Video interviews (in Norwegian only) with both artists can be found here.
It was Friday, and a gallery in a small town in Northern Norway was going to open an exhibition. But something had happened that was apparently beyond people’s control. Many thought it involved the placement of the space. It lay hidden in a large mass of a buildings between a chain hotel and an art shop, with old and new buildings gathered in an unknown way. Nonetheless, it looked as if the exhibition space had recently begun to live its own life.

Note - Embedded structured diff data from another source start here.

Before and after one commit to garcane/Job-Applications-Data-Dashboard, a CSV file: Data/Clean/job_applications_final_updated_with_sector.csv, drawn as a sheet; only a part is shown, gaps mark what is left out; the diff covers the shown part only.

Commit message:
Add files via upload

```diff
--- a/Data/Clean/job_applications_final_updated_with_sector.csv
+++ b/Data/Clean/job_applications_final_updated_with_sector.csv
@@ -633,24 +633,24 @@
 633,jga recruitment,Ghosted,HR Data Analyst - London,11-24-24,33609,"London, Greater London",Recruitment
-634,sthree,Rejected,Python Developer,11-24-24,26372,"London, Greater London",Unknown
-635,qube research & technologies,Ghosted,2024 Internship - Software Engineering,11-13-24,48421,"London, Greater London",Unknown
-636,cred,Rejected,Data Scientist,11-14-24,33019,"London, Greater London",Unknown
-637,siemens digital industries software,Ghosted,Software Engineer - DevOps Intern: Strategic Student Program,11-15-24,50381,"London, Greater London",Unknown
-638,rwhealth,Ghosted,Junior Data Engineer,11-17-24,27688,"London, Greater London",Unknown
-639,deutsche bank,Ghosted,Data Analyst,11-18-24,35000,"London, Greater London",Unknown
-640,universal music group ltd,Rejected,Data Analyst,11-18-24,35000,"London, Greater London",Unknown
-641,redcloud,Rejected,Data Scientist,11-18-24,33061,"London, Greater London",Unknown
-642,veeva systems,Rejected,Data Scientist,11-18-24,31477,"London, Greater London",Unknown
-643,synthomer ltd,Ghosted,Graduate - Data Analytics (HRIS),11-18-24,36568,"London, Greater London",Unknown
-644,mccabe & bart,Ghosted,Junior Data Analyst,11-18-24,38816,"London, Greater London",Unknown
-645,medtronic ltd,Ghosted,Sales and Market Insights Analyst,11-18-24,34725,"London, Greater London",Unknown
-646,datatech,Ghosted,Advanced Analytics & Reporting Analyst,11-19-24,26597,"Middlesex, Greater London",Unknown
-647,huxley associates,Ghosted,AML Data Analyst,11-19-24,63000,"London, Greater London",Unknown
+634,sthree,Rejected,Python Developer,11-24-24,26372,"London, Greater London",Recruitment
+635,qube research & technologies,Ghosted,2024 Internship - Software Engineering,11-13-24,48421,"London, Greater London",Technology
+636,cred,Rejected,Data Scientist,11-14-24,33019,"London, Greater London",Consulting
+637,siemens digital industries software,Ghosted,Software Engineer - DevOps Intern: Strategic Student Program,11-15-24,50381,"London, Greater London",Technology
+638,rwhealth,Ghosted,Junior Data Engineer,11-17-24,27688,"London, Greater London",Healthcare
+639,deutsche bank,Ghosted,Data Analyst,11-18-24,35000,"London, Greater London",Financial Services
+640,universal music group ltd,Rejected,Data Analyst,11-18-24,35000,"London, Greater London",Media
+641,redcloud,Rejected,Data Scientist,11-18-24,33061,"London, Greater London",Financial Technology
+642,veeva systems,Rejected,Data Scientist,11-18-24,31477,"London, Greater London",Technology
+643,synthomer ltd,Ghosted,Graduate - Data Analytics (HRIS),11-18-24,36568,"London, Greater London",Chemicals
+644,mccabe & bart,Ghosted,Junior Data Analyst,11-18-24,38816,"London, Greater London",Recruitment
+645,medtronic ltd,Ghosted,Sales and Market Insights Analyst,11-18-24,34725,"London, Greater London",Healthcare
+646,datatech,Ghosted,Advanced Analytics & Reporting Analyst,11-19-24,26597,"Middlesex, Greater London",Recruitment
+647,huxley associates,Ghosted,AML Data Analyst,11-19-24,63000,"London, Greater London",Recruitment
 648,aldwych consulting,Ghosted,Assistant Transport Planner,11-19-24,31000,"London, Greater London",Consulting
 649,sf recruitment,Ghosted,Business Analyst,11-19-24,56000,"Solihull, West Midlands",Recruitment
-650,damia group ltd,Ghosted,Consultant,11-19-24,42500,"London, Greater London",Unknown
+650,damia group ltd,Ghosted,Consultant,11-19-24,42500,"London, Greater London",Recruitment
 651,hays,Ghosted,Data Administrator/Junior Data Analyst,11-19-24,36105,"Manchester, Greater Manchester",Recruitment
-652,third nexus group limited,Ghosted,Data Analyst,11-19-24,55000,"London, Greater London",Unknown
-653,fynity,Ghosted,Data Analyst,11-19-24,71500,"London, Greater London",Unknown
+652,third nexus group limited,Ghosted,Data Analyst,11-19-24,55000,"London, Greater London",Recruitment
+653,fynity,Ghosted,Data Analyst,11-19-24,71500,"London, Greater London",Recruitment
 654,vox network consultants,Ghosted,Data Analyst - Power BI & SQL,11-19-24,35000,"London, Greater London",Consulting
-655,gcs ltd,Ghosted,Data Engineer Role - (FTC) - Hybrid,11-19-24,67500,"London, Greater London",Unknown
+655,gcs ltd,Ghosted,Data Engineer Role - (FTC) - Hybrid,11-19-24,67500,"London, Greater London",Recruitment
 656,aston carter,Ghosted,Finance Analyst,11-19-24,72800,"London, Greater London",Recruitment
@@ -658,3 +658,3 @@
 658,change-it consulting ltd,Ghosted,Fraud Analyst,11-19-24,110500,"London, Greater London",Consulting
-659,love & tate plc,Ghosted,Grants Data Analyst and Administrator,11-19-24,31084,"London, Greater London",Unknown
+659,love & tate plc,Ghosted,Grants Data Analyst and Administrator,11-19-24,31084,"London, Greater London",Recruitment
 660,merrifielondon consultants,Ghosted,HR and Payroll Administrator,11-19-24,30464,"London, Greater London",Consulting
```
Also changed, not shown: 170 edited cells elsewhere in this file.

In the exhibition Bad Luck and Bunches two craft artists have been invited to enter into artistic dialog with each other and their physical surroundings (in the form of the North Norwegian Art Centre’s obstinate gallery). Philipp Spillmann chooses the medium of jewelry, while Lillian Tørlen produces integrated installations where she works with specific elements and characteristics of the architecture of the gallery space. The artists share an exploratory and untrammeled relation to form and materials, and a sidelong vision of their surroundings. In varied ways the works in the exhibition take upon themselves unfortunate situations that can result from human negligence. For Spillmann this revolves around approaches to problems outside the gallery’s four walls, but at the same time his jewelry pieces form part of a scenography in which Tørlen has set the premise. In a mix of truth and fiction, the gallery of North Norwegian Art Centre has become an exhibition space where something has gone wron.
Lillian Tørlen has worked with a commonly ignored part of the gallery space: the ceiling. Starting from a true story connected with the construction of the space, she has created what appears to be a water leak. Typically remaining after leaks are unpleasant memories about unlucky events we would like to stop focusing on. With Tørlen’s imaginative approach the stains almost become painterly frescoes, while the suspended ceiling – a necessary evil for hiding technical installations in the building – becomes emphasized. As an artist Tørlen is concerned with the uncontrollable elements that attend those human creations, the buildings that shelter us. At NNKS (North Norwegian Art Centre) the organic and sometimes skinlike stains on the ceiling hint at a living presence in the architecture. The work locates itself in a border zone between the beautiful and the repulsive, and raises to awareness some unlucky and droll characteristics of the space.
A related ambivalence marks Philipp Spillmann’s series of sculpture-like jewels. In his reworking of found discarded materials he approaches a kind of cartoonlike language. New meaning and new value have arisen in what might be characterized as visual wordplay. The humorous expression contrasts with the serious content: the overconsumption, pollution, and extraction of natural resources are central. Some of the brooches convincingly represent everyday misfortunes; they can be seen as a way of bringing the accidents front and center, just as they serve to reveal human negligence. In other works the material itself – plastic garbage from the ocean in Lofoten – is closely linked with the theme. In the scenography of the exhibition the witty jewels are mounted and protected in a museum-like way. Is it enough to protect them against the uncontrollable surroundings?
Phillip Spillmann lives and works in Kautokeino, Norway. He was educated as a goldsmith in Zürich. In recent years he has participated in a series of exhibitions, including the traveling show “I Craft, I Travel Light” (2016/2017), the 2014 and 2016 annual exhibitions of Norsk Kunsthåndverkere (Norwegian Association for Arts and Crafts), and the 2018 Nordnorsken (Den Nordnorske Kunstutstillingen – The North Norwegian Art Exhibition), in which he was awarded the jury prize.
Lillian Tørlen lives and works in Oslo. Her education is from Central St. Martin’s College of Art & Design in London and Kunsthøgskolen i Oslo (Oslo National Academy of the Arts). She has had solo shows at Galleri Format (2016) and Møre og Romsdal Kunstsenter (Møre and Romsdal Art Center) in 2015, and has participated in a series of projects and group exhibitions in Norway and abroad.
Curator of the exhibition is Torill Østby Haaland